I sat on the deck this morning and listened to the whir of wings, felt the gentle currents pass by my head, and watched with wonder as many birds came and went between the overhanging branches and the safflower seeds on the railing and table. Most were Chickadees, such perky, curious little birds. If I were a bird, I would want to be a Chickadee– so full of fun, joy, and life.
There was at least one young Chickadee, still a bit smudgy-looking rather than tuxedo-perfect in his coloring, who would land just over a foot from me and study me inquisitively, sing a few happy-sounding notes, then sort among the seeds for just what he wanted before taking off. Older, slightly-more-cautious Chickadees would land a bit farther from me, ponder a moment as they looked around, then take two or three seeds and depart.

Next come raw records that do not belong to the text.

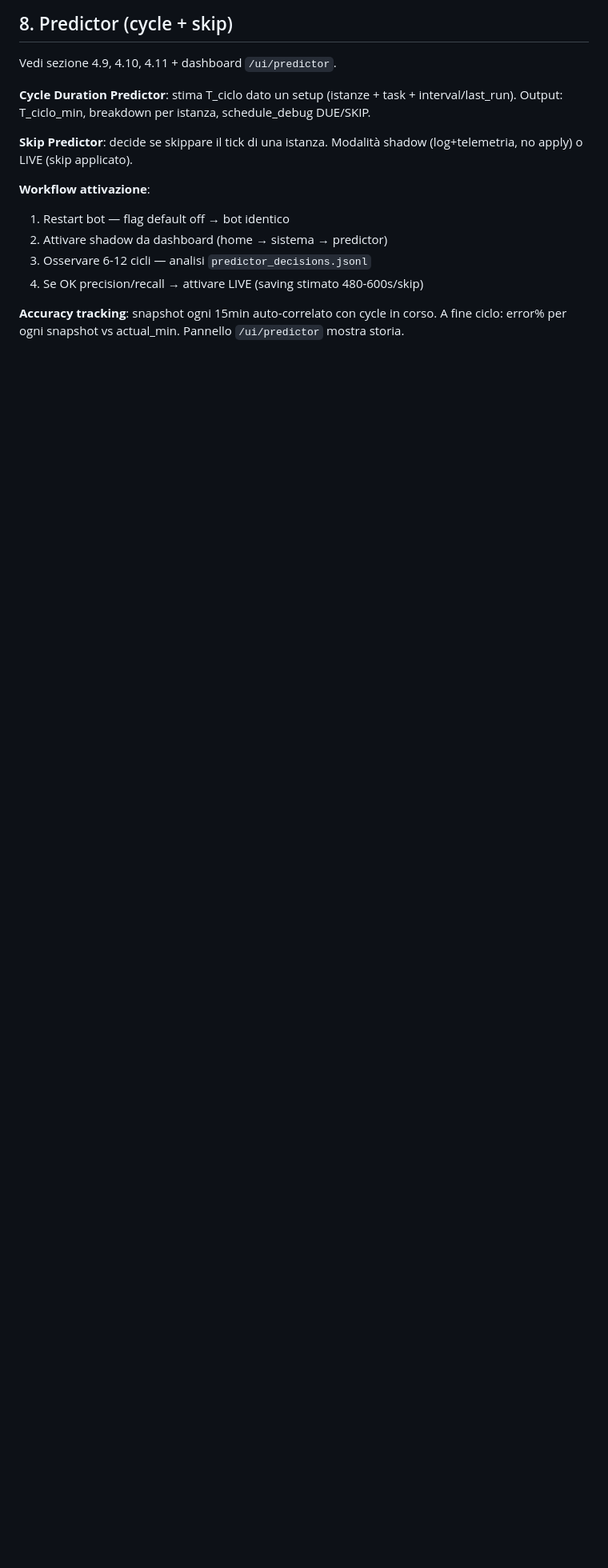
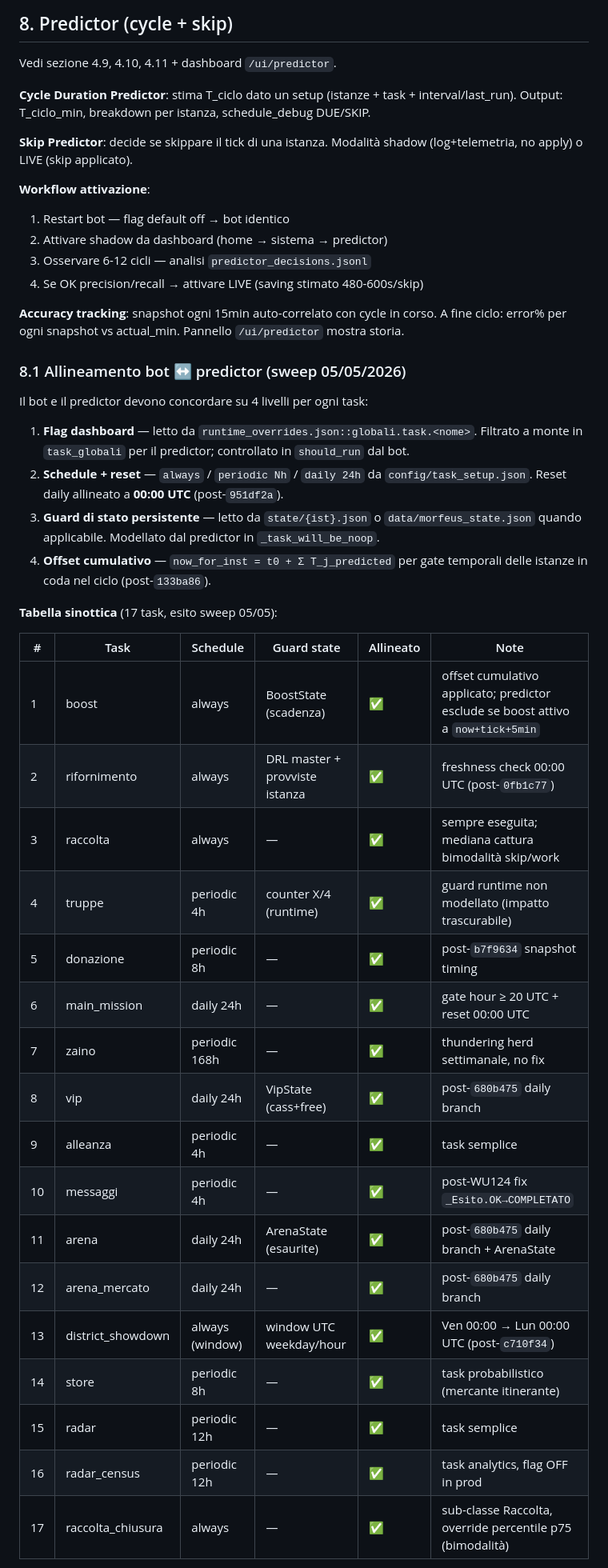
Before and after one commit to faustodba/doomsday-engine, a Markdown page: docs/OVERVIEW.md, the part around one of its changes. Shown at 80% size. GitHub-like rendering; blank space fills up the shorter version.

```diff
--- a/docs/OVERVIEW.md
+++ b/docs/OVERVIEW.md
@@ -686,3 +686,34 @@ Modalità shadow (log+telemetria, no apply) o LIVE (skip applicato).
 in corso. A fine ciclo: error% per ogni snapshot vs actual_min.
 Pannello `/ui/predictor` mostra storia.
 
+### 8.1 Allineamento bot ↔ predictor (sweep 05/05/2026)
+
+Il bot e il predictor devono concordare su 4 livelli per ogni task:
+
+1. **Flag dashboard** — letto da `runtime_overrides.json::globali.task.<nome>`. Filtrato a monte in `task_globali` per il predictor; controllato in `should_run` dal bot.
+2. **Schedule + reset** — `always` / `periodic Nh` / `daily 24h` da `config/task_setup.json`. Reset daily allineato a **00:00 UTC** (post-`951df2a`).
+3. **Guard di stato persistente** — letto da `state/{ist}.json` o `data/morfeus_state.json` quando applicabile. Modellato dal predictor in `_task_will_be_noop`.
+4. **Offset cumulativo** — `now_for_inst = t0 + Σ T_j_predicted` per gate temporali delle istanze in coda nel ciclo (post-`133ba86`).
+
+**Tabella sinottica** (17 task, esito sweep 05/05):
+
+| # | Task | Schedule | Guard state | Allineato | Note |
+|---|------|----------|-------------|-----------|------|
+| 1 | boost | always | BoostState (scadenza) | ✅ | offset cumulativo applicato; predictor esclude se boost attivo a `now+tick+5min` |
+| 2 | rifornimento | always | DRL master + provviste istanza | ✅ | freshness check 00:00 UTC (post-`0fb1c77`) |
+| 3 | raccolta | always | — | ✅ | sempre eseguita; mediana cattura bimodalità skip/work |
+| 4 | truppe | periodic 4h | counter X/4 (runtime) | ✅ | guard runtime non modellato (impatto trascurabile) |
+| 5 | donazione | periodic 8h | — | ✅ | post-`b7f9634` snapshot timing |
+| 6 | main_mission | daily 24h | — | ✅ | gate hour ≥ 20 UTC + reset 00:00 UTC |
+| 7 | zaino | periodic 168h | — | ✅ | thundering herd settimanale, no fix |
+| 8 | vip | daily 24h | VipState (cass+free) | ✅ | post-`680b475` daily branch |
+| 9 | alleanza | periodic 4h | — | ✅ | task semplice |
+| 10 | messaggi | periodic 4h | — | ✅ | post-WU124 fix `_Esito.OK→COMPLETATO` |
+| 11 | arena | daily 24h | ArenaState (esaurite) | ✅ | post-`680b475` daily branch + ArenaState |
+| 12 | arena_mercato | daily 24h | — | ✅ | post-`680b475` daily branch |
+| 13 | district_showdown | always (window) | window UTC weekday/hour | ✅ | Ven 00:00 → Lun 00:00 UTC (post-`c710f34`) |
+| 14 | store | periodic 8h | — | ✅ | task probabilistico (mercante itinerante) |
+| 15 | radar | periodic 12h | — | ✅ | task semplice |
+| 16 | radar_census | periodic 12h | — | ✅ | task analytics, flag OFF in prod |
+| 17 | raccolta_chiusura | always | — | ✅ | sub-classe Raccolta, override percentile p75 (bimodalità) |
+
```
Also changed, not shown: other parts of docs/OVERVIEW.md (+27 -0 lines).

At first a few Titmice landed, then seemed to suddenly notice me and leave without taking any seeds. After a while, though, they seemed to become convinced that I was safe and would land, look around, then help themselves to a seed. A House Finch alighted on the rail and watched the influx of other birds for quite some time, before she decided it was safe. At that point she hopped right into the saucer on the rail (the other birds all perched on the edge) and remained for many minutes eating, while the other birds watched (in dismay?). My friend the smudgy young Chickadee, though, happily hopped to the seeds near me on the table, sang a happy song and selected the seeds he wanted, while his elders looked on.

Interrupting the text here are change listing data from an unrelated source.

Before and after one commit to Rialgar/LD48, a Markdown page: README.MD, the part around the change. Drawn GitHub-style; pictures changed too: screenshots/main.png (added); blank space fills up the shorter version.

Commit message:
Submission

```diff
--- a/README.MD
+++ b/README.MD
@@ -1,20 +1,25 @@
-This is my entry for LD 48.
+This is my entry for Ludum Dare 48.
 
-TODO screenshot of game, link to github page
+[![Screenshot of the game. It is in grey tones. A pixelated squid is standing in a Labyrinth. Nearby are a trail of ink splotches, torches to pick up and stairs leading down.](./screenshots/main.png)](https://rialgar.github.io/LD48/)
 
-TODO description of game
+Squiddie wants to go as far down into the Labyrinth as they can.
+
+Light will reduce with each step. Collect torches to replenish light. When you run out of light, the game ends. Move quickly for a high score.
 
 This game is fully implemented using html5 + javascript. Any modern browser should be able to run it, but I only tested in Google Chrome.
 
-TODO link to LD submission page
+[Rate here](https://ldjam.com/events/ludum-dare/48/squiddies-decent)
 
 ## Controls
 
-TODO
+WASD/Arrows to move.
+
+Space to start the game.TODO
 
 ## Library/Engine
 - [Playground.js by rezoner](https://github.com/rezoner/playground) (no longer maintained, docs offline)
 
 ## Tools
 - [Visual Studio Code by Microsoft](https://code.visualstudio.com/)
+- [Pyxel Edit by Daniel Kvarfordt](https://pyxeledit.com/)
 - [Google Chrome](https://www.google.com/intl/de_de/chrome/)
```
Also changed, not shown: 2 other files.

Once I heard a low, loud hum behind me and realized a hummingbird was feeding on the purple flowers in the hanging planter. I didn’t actually see her until she zipped away into the nearby fly honeysuckle shrub.
I shot a few photos but spent most of my time watching and sketching and smiling at the antics of my small, feathered friends.
After this perfect morning, Steve and I went to my parents’ farm, where I spent the afternoon sitting on a hillside drawing with both my parents, while Steve went hiking (and hiked sixteen miles up and over and back down Mt. Riga!). I drew the view and my mother sitting against a tree drawing, my mother drew me sitting beside the stone walkway, and my father painted my mother and the view. After painting we sat by the pool for a while, then I picked a bag of apples to bring home. A perfect afternoon to round out the day.